UPDATE: Atlanta is one of 41 cities to officially submit a bid to serve as host for the CONCACAF 2026 World Cup joint bid.
In a widely-expected move, the United Bid Committee of the United States, Canada and Mexico has identified Mercedes-Benz Stadium and the city of Atlanta as a potential hosting site for 2026 World Cup matches. The committee has reached out to a total forty-four cities across the three nations and, from there, will cut that list to twenty to twenty-five when it presents its official bid to FIFA in January.
Atlanta is one of several cities in the Southeastern United States on a list that includes Charlotte, Birmingham, Jacksonville, Miami, Orlando, and Nashville, among others. As a reminder, these are potential sites, but to see Atlanta snubbed when the committee submits its bid in a few months would be a surprise. From a capacity, amenity and construction standpoint, Mercedes-Benz Stadium is one of the most elite stadiums in the country - certainly one of the most elite among the venues listed - and surely will be one of the centerpieces of the committee’s final bid. (Having Atlanta United technical director Carlos Bocanegra on the committee doesn’t hurt, either.) It will also have hosted events such as the Final Four, Super Bowl and potentially multiple College Football Playoff National Championships by the time 2026 rolls around.

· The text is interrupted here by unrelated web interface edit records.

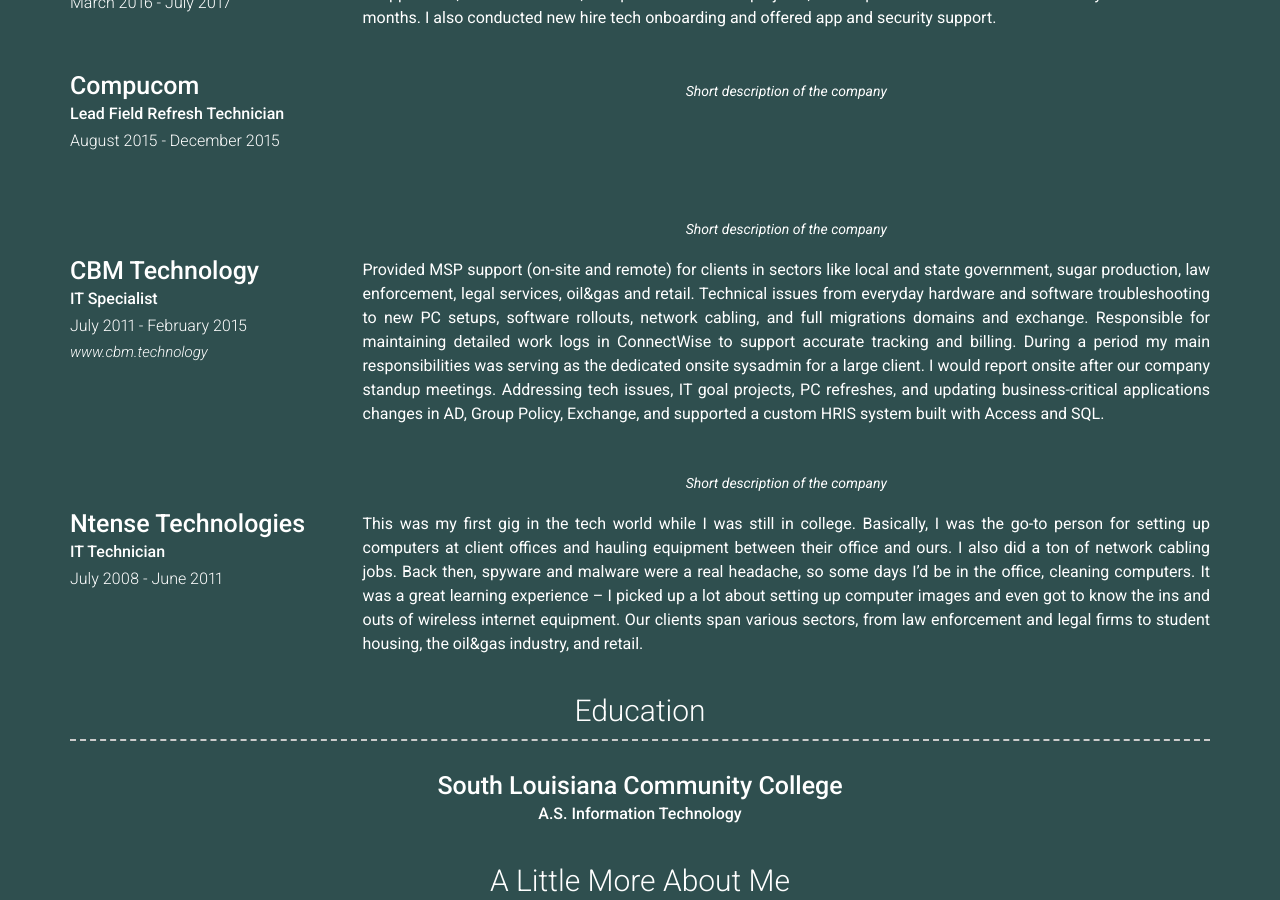
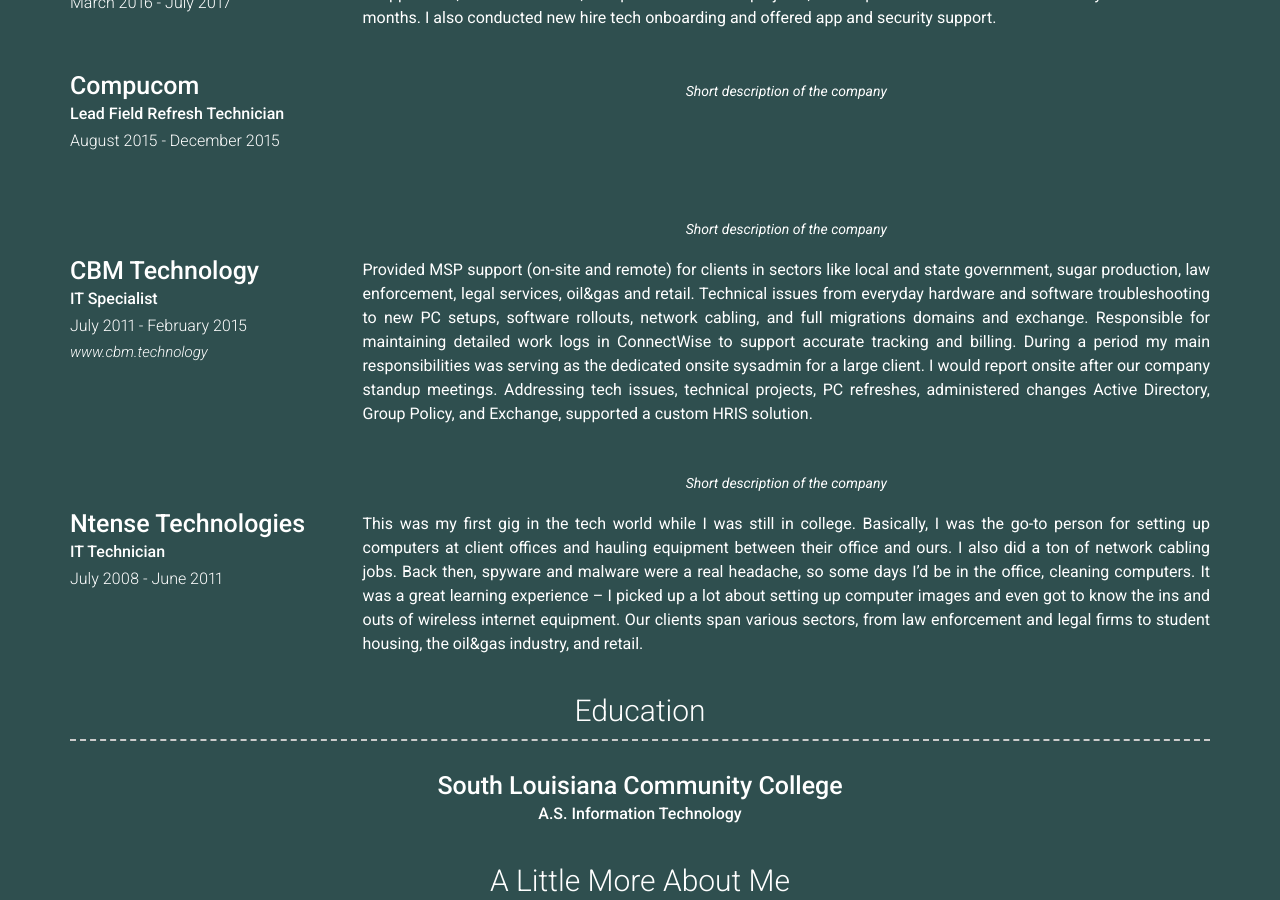
Before and after one commit to dane-gauthier/danegauthier.github.io, a Jekyll site: the page built from index.md, in a window 1280 px wide and 900 px high, scrolled down 2174 px. Built offline with Jekyll 4.4.1, drawn with Linux system fonts in a browser that asks for light colours; nearby versions of some CDN libraries.

Commit message:
Job description update, Ntense and CBM

```diff
--- a/_config.yml
+++ b/_config.yml
@@ -155,7 +155,7 @@
          Technical issues from everyday hardware and software troubleshooting to new PC setups, software rollouts, network cabling, and full migrations domains and exchange.
          Responsible for maintaining detailed work logs in ConnectWise to support accurate tracking and billing.
          During a period my main responsibilities was serving as the dedicated onsite sysadmin for a large client. I would report onsite after our company standup meetings.
-         Addressing tech issues, IT goal projects, PC refreshes, and updating business-critical applications changes in AD, Group Policy, Exchange, and supported a custom HRIS system built with Access and SQL.
+         Addressing tech issues, technical projects, PC refreshes, administered changes Active Directory, Group Policy, and Exchange, supported a custom HRIS solution.
       - layout: left
         title: Ntense Technologies
         sub_title: IT Technician
```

One note from the press release is that any of the finalist cities could host the World Cup’s International Broadcast Center. With the Georgia World Congress Center next door and Atlanta’s ties to broadcasting, the city holding that role along with being a match host is a big possibility as well.